Candrea argued in the past that another paid assistant position should be added for softball, allowing more young players to stay in the game after their playing careers. Palomino-Cardoza found a way to stay in the game, even if it’s one that requires her to find another way to support herself on top of coaching and traveling with the Ducks.

“I got an opportunity and I took it,” Palomino-Cardoza said. “It’s been a lot of fun. It’s been really good.”

It’s long been an established idea in many sports that a new coach should not start her coaching career in the same program where she played. The idea is that she will learn how other programs do things and pick up new ideas by branching out. Palomino-Cardoza doesn’t see Oregon as any different than Arizona, though.

“Honestly, it’s not much different with how the program is run,” she said. “We want to be a winning team or winning program, and that’s what it was like (at Arizona)...Being tough but being able to have fun, that’s kind of the same goal that we have (at Oregon).”

The hardest part for Palomino-Cardoza is not being able to take the field anymore.

“It’s definitely different not putting on a uniform,” she said. “I think that’s one of the biggest differences but it’s just, I don’t know, it’s been a journey, and it’s something that I’m incredibly thankful for to have this opportunity.”

In addition to how the programs are run, they have other things in common this season. Both came into the season ranked and are still holding onto rankings—although Oregon’s is much higher than Arizona’s—but have been unable to live up to those expectations.

Like Arizona, Oregon has encountered issues with its pitching. In the case of the Ducks, it’s because of the season-ending injury to Brooke Yanez. The team is 5-10 in Pac-12 play, just slightly better than Arizona’s 4-11. They have encountered an especially rough patch as their schedule has gotten more difficult, going 1-8 in their last three series against UCLA, ASU, and Arizona.

The Ducks still have to face Washington and Oregon State, two teams that won their series against the Wildcats, while Arizona still has California and Utah on their schedule. Those are the only two series Oregon has won in Pac-12 play.

None of that concerned Palomino-Cardoza over the weekend, though. Instead, it was about coming home and knowing she was welcomed.

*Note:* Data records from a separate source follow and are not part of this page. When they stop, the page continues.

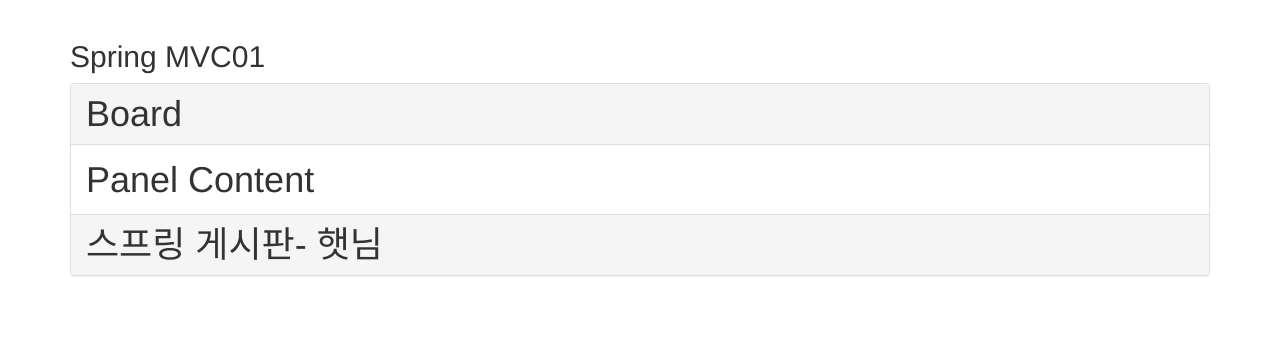
Repository: Hyerim-Ryu/Spring-
Page: http://localhost/SpringMVC01/boardList.do
An editor plug-in stored every save of this project. The page is shown before and after the next save, followed by the edit.
The browser window is 1280 px wide. The pictures show the whole page.
The page is served by Tomcat 9. Other server files are loaded and not shown.

Above is the page before, as saved 2023-09-05 01:47:59.

### workspace.edu/SpringMVC01/src/main/webapp/WEB-INF/views/boardList.jsp
<%@ page language="java" contentType="text/html; charset=UTF-8"
    pageEncoding="UTF-8"%>
<%@ taglib prefix="c" uri="http://java.sun.com/jsp/jstl/core" %>
<!DOCTYPE html>
<html>
<head>
<meta charset="UTF-8">
<title>Insert title here</title>
<link rel="stylesheet" href="https://maxcdn.bootstrapcdn.com/bootstrap/3.4.1/css/bootstrap.min.css">
<script src="https://ajax.googleapis.com/ajax/libs/jquery/3.6.4/jquery.min.js"></script>
<script src="https://maxcdn.bootstrapcdn.com/bootstrap/3.4.1/js/bootstrap.min.js"></script>
</head>
<body>
	<h1>
		<div class="container">
		  <h2>Spring MVC01</h2>
			  <div class="panel panel-default">
			    <div class="panel-heading">Board</div>
			    <div class="panel-body">Panel Content</div>
			    <div class="panel-footer">스프링 게시판- 햇님</div>
		  </div>
		</div>
	</h1>
</body>
</html>

After the next save:
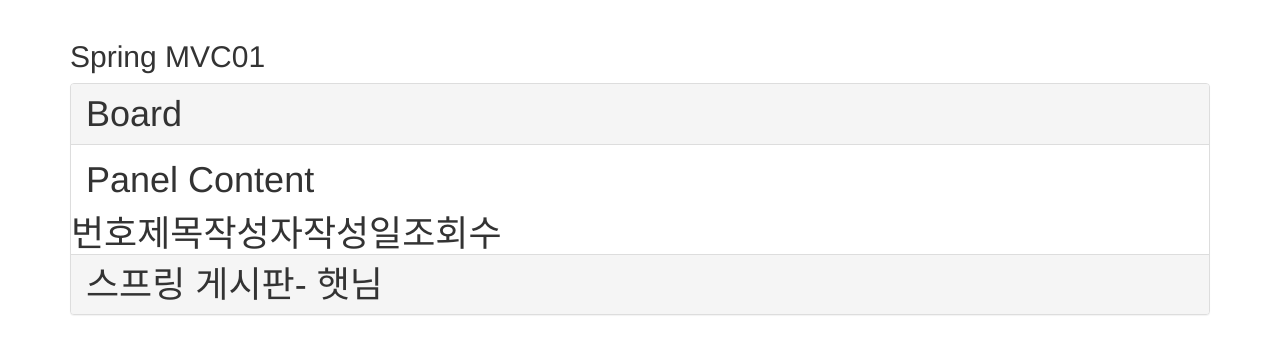
Saved 18 min 17 s later.
--- a/workspace.edu/SpringMVC01/src/main/webapp/WEB-INF/views/boardList.jsp
+++ b/workspace.edu/SpringMVC01/src/main/webapp/WEB-INF/views/boardList.jsp
@@ -17,6 +17,15 @@
 			  <div class="panel panel-default">
 			    <div class="panel-heading">Board</div>
 			    <div class="panel-body">Panel Content</div>
+			    	<table>
+			    		<tr>
+			    			<td>번호</td>
+			    			<td>제목</td>
+			    			<td>작성자</td>
+			    			<td>작성일</td>
+			    			<td>조회수</td>
+			    		</tr>
+			    	</table>
 			    <div class="panel-footer">스프링 게시판- 햇님</div>
 		  </div>
 		</div>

“It definitely felt different,” she said. “It felt surreal, but...just the sense of peace and knowing that I’m still loved here no matter what...that sense of home, it was really bittersweet walking on this field again.”